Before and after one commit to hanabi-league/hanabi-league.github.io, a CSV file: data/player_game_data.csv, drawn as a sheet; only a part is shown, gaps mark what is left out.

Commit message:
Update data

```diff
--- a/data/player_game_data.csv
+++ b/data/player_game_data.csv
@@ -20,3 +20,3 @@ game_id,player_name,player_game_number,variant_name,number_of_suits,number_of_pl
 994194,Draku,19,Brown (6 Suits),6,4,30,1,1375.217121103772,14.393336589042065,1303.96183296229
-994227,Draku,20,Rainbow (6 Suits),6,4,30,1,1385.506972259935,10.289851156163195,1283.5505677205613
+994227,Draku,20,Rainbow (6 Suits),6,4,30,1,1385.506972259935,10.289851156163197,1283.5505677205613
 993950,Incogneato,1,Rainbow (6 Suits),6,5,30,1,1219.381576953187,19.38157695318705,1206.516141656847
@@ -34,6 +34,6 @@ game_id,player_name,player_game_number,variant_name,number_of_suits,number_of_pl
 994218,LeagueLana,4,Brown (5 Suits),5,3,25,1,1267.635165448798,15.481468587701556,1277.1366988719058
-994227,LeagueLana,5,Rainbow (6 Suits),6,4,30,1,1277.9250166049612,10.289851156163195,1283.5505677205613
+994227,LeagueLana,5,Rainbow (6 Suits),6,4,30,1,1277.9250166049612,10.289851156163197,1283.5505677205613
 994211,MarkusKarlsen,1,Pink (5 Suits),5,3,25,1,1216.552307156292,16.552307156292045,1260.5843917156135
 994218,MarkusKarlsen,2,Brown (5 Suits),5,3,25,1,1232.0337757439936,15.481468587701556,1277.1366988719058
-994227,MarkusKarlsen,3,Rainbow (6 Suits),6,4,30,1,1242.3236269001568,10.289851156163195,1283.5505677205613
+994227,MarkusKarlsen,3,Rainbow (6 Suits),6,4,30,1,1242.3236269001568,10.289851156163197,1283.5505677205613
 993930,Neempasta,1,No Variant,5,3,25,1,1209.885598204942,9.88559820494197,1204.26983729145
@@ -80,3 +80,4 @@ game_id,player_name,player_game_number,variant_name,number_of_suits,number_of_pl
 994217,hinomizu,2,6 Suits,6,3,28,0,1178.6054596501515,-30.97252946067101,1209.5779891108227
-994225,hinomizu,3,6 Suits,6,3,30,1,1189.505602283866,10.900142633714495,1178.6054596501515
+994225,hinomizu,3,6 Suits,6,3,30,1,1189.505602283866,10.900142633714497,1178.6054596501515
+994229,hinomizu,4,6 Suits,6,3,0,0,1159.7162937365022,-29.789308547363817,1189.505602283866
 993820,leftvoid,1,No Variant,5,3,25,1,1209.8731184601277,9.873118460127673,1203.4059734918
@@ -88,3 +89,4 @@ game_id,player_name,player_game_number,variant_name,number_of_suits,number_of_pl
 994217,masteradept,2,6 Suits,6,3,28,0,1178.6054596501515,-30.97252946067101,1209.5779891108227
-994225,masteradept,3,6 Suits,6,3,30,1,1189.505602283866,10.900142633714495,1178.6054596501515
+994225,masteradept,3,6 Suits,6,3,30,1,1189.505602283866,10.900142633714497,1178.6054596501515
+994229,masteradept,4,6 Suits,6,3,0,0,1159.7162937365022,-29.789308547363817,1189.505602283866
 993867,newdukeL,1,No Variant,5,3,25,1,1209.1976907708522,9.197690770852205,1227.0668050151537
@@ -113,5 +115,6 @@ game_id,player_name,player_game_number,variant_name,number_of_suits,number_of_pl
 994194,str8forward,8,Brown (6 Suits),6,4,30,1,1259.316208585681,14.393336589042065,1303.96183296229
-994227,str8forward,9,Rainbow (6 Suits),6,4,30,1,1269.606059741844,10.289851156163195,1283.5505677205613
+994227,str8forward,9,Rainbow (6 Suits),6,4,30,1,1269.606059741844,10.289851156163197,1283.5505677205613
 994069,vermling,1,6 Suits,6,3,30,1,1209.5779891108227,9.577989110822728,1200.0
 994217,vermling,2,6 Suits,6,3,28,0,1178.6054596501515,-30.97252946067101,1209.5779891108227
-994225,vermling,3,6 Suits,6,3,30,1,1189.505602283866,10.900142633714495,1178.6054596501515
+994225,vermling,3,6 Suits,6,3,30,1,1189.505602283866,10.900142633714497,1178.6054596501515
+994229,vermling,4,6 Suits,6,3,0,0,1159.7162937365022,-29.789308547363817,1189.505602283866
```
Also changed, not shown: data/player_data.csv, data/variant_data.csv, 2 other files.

Prompt: Line count for the word "MarkusKarlsen": state how many lines of the listing hold it, and give only that number.

Expected answer: 4